But how do you act correctly? If you spot a wild animal that is presumably defenseless, do not go near it under any circumstances. The caregiver also urgently warns against touching the antelope, because the doe then refuses to nurse the antelope due to the human scent transmitted to the antelope and the animal dies of starvation. Only in emergency situations does the antelope need human help and justify the fawning. “For example, if the mother animal dies, you have to assume that the mother is no longer feeding her guess or she has been infected and will die in the wild.”

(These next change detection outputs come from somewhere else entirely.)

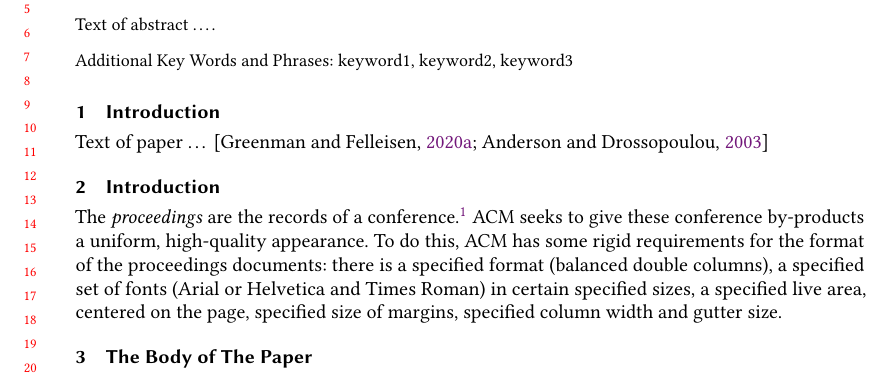
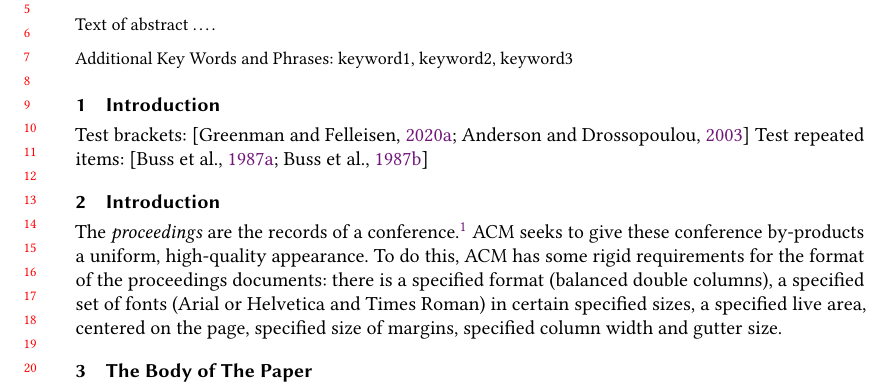
Before and after one commit to rdicosmo/acmart-biblatex, a LaTeX paper (main-acmauthoryear.tex): part of page 1 of 9, cut so that both start at the same text. Compiled offline with pdfLaTeX.

Commit message:
Add a few tests

```diff
--- a/main-acmauthoryear.tex
+++ b/main-acmauthoryear.tex
@@ -195,7 +195,8 @@ Text of abstract \ldots.
 
 \section{Introduction}
 
-Text of paper \ldots~\cite{gf-tag-sound-repo,ad-wood-2003}
+Test brackets:~\cite{gf-tag-sound-repo,ad-wood-2003}
+Test repeated items:~\cite{897367,Buss:1987:VTB:897367}
 
 \input{samplebody}
 
```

If in doubt, you should contact your local fisherman, municipality or police. In Subaret’s house there are two deer that he raised himself. The animals that were brought to him ten years ago live like family members. They sleep in the living room, each with their own blanket and their own space. Early in the morning, the animals move through the always open door to a fenced outdoor enclosure of one hectare.

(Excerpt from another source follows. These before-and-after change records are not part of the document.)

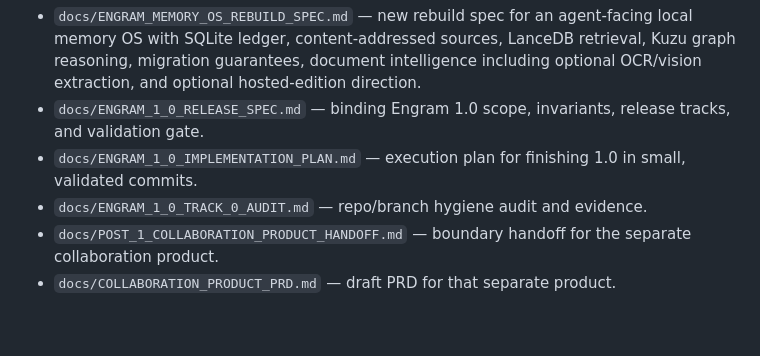
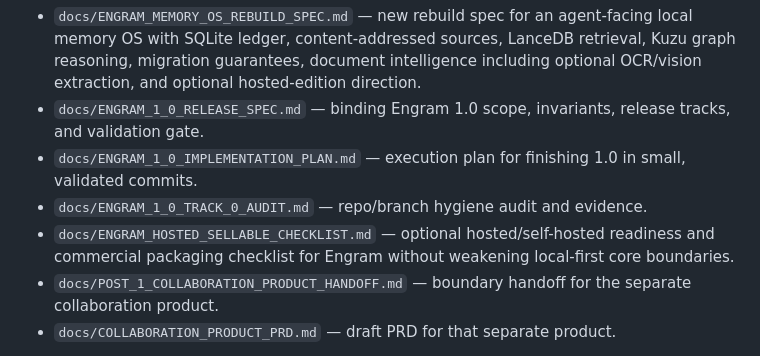
Before and after one commit to ckwich/Engram, a Markdown page: plan.md, the part around the change. GitHub-like rendering; blank space fills up the shorter version.

Commit message:
docs: add hosted sellable readiness checklist

```diff
--- a/plan.md
+++ b/plan.md
@@ -175,6 +175,7 @@ Tracked planning docs:
 - `docs/ENGRAM_1_0_RELEASE_SPEC.md` — binding Engram 1.0 scope, invariants, release tracks, and validation gate.
 - `docs/ENGRAM_1_0_IMPLEMENTATION_PLAN.md` — execution plan for finishing 1.0 in small, validated commits.
 - `docs/ENGRAM_1_0_TRACK_0_AUDIT.md` — repo/branch hygiene audit and evidence.
+- `docs/ENGRAM_HOSTED_SELLABLE_CHECKLIST.md` — optional hosted/self-hosted readiness and commercial packaging checklist for Engram without weakening local-first core boundaries.
 - `docs/POST_1_COLLABORATION_PRODUCT_HANDOFF.md` — boundary handoff for the separate collaboration product.
 - `docs/COLLABORATION_PRODUCT_PRD.md` — draft PRD for that separate product.
 
```
Also changed, not shown: docs/ENGRAM_HOSTED_SELLABLE_CHECKLIST.md (added, +132 -0 lines).
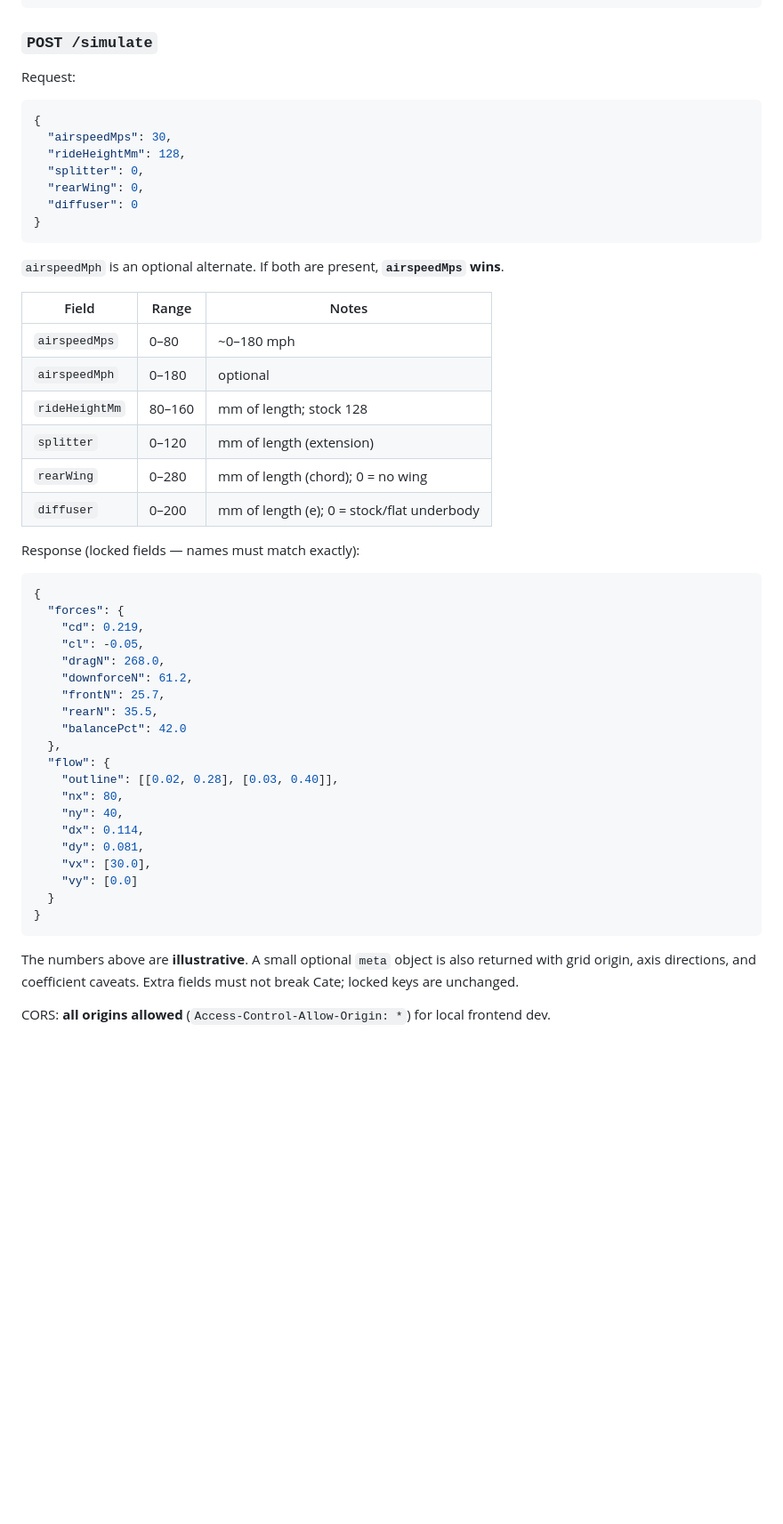
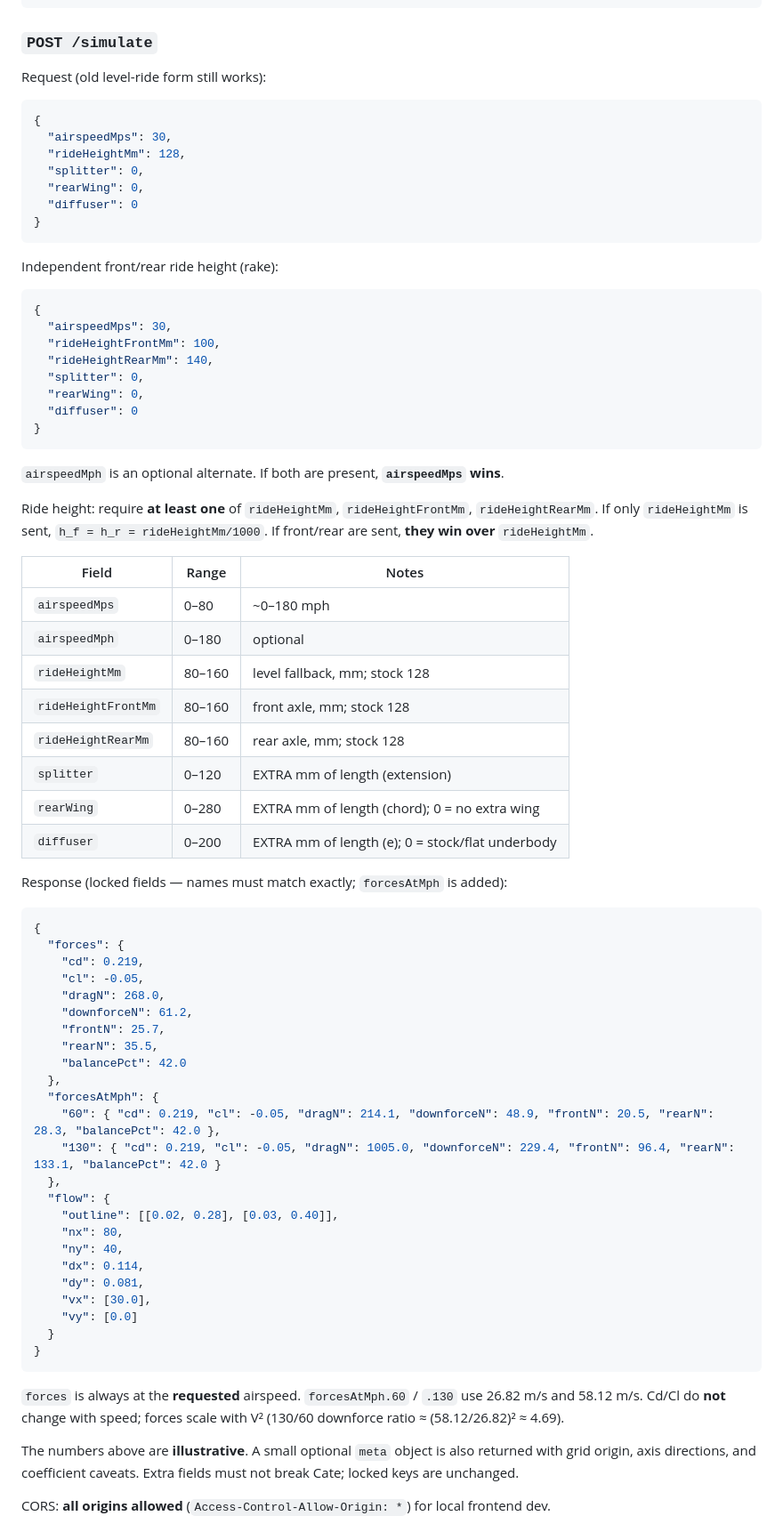
Before and after one commit to cedanosergio11/Aero, a Markdown page: README.md, the part around one of its changes. Shown at 89% size. Drawn GitHub-style; blank space fills up the shorter version.

Commit message:
Document rake polar, dual ride height, and forcesAtMph API

````diff
--- a/README.md
+++ b/README.md
@@ -68,7 +72,7 @@ python -m pytest -q
 
 ### `POST /simulate`
 
-Request:
+Request (old level-ride form still works):
 
 ```json
 {
@@ -80,18 +84,37 @@ Request:
 }
 ```
 
+Independent front/rear ride height (rake):
+
+```json
+{
+  "airspeedMps": 30,
+  "rideHeightFrontMm": 100,
+  "rideHeightRearMm": 140,
+  "splitter": 0,
+  "rearWing": 0,
+  "diffuser": 0
+}
+```
+
 `airspeedMph` is an optional alternate. If both are present, **`airspeedMps` wins**.
+
+Ride height: require **at least one** of `rideHeightMm`, `rideHeightFrontMm`,
+`rideHeightRearMm`. If only `rideHeightMm` is sent, `h_f = h_r = rideHeightMm/1000`.
+If front/rear are sent, **they win over** `rideHeightMm`.
 
 | Field | Range | Notes |
 |---|---|---|
 | `airspeedMps` | 0–80 | ~0–180 mph |
 | `airspeedMph` | 0–180 | optional |
-| `rideHeightMm` | 80–160 | mm of length; stock 128 |
-| `splitter` | 0–120 | mm of length (extension) |
-| `rearWing` | 0–280 | mm of length (chord); 0 = no wing |
-| `diffuser` | 0–200 | mm of length (e); 0 = stock/flat underbody |
+| `rideHeightMm` | 80–160 | level fallback, mm; stock 128 |
+| `rideHeightFrontMm` | 80–160 | front axle, mm; stock 128 |
+| `rideHeightRearMm` | 80–160 | rear axle, mm; stock 128 |
+| `splitter` | 0–120 | EXTRA mm of length (extension) |
+| `rearWing` | 0–280 | EXTRA mm of length (chord); 0 = no extra wing |
+| `diffuser` | 0–200 | EXTRA mm of length (e); 0 = stock/flat underbody |
 
-Response (locked fields — names must match exactly):
+Response (locked fields — names must match exactly; `forcesAtMph` is added):
 
 ```json
 {
@@ -104,6 +127,10 @@ Response (locked fields — names must match exactly):
     "rearN": 35.5,
     "balancePct": 42.0
   },
+  "forcesAtMph": {
+    "60": { "cd": 0.219, "cl": -0.05, "dragN": 214.1, "downforceN": 48.9, "frontN": 20.5, "rearN": 28.3, "balancePct": 42.0 },
+    "130": { "cd": 0.219, "cl": -0.05, "dragN": 1005.0, "downforceN": 229.4, "frontN": 96.4, "rearN": 133.1, "balancePct": 42.0 }
+  },
   "flow": {
     "outline": [[0.02, 0.28], [0.03, 0.40]],
     "nx": 80,
@@ -115,6 +142,10 @@ Response (locked fields — names must match exactly):
   }
 }
 ```
+
+`forces` is always at the **requested** airspeed. `forcesAtMph.60` / `.130`
+use 26.82 m/s and 58.12 m/s. Cd/Cl do **not** change with speed; forces
+scale with V² (130/60 downforce ratio ≈ (58.12/26.82)² ≈ 4.69).
 
 The numbers above are **illustrative**. A small optional `meta` object is also
 returned with grid origin, axis directions, and coefficient caveats. Extra
````
Also changed, not shown: other parts of README.md (+45 -12 lines).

He explains that raising a wild animal is a complex issue and the demands should not be underestimated. Nutrition, care, and medical care requires specialized knowledge, is time consuming and sometimes expensive. “If you take a falsehood that has been found, you take over all the missions of mercy,” explains Daniel Saboret.
First, the state of health must be clarified, then the milk supply begins. Goat’s milk containing at least 3.5 percent fat is on the menu. He explains that improper feeding, such as cow’s milk, would harm the young animal. The temperature of the milk should not fall below 40 degrees. This must be strictly adhered to because the deer’s body temperature is between 38.5 and 39.5 degrees.
The alarm goes off practically every two hours and it’s time for the next bottle. After a few weeks, the feeding rhythm increases to three or four hours – day and night. Accurate records should be kept of each bottle feeding so that milk feedings can finally be stopped after a good six months.
Hygiene is the top priority when breastfeeding. If the milk is heated twice because the antelope does not want to drink at first, it must be destroyed. Because milk is so high in fat, it’s not easy to clean the bottle, says Saboret.
For him, the heart would raise an orphan Dawn, he says. He always felt attracted to animals, helped hedgehogs, mice and pigeons. However, he cannot keep all the orphans, and therefore he gives them to other expert animal lovers. In recent years, the phone has been ringing less frequently due to finding a fawn. Even ten years ago, he often had to find good hands for ten gazelles a year.
If you want to see the indigenous animals of the Black Forest, we recommend a visit to Saint Blasin Game Reserve. The facility is located in Muchenländerweg, a few minutes’ walk from the city centre. The game reserve is open all year round. Submission is free. There is also a children’s playground with cable cars, slide and swing, and a barbecue area with a shelter right next to the game reserve. The Game Reserve and all of its facilities are sponsored and maintained by a non-profit association, the Wildlife Sanctuary Promotion Association, and volunteers. Retired guard Daniel Saboret is the facility’s guard.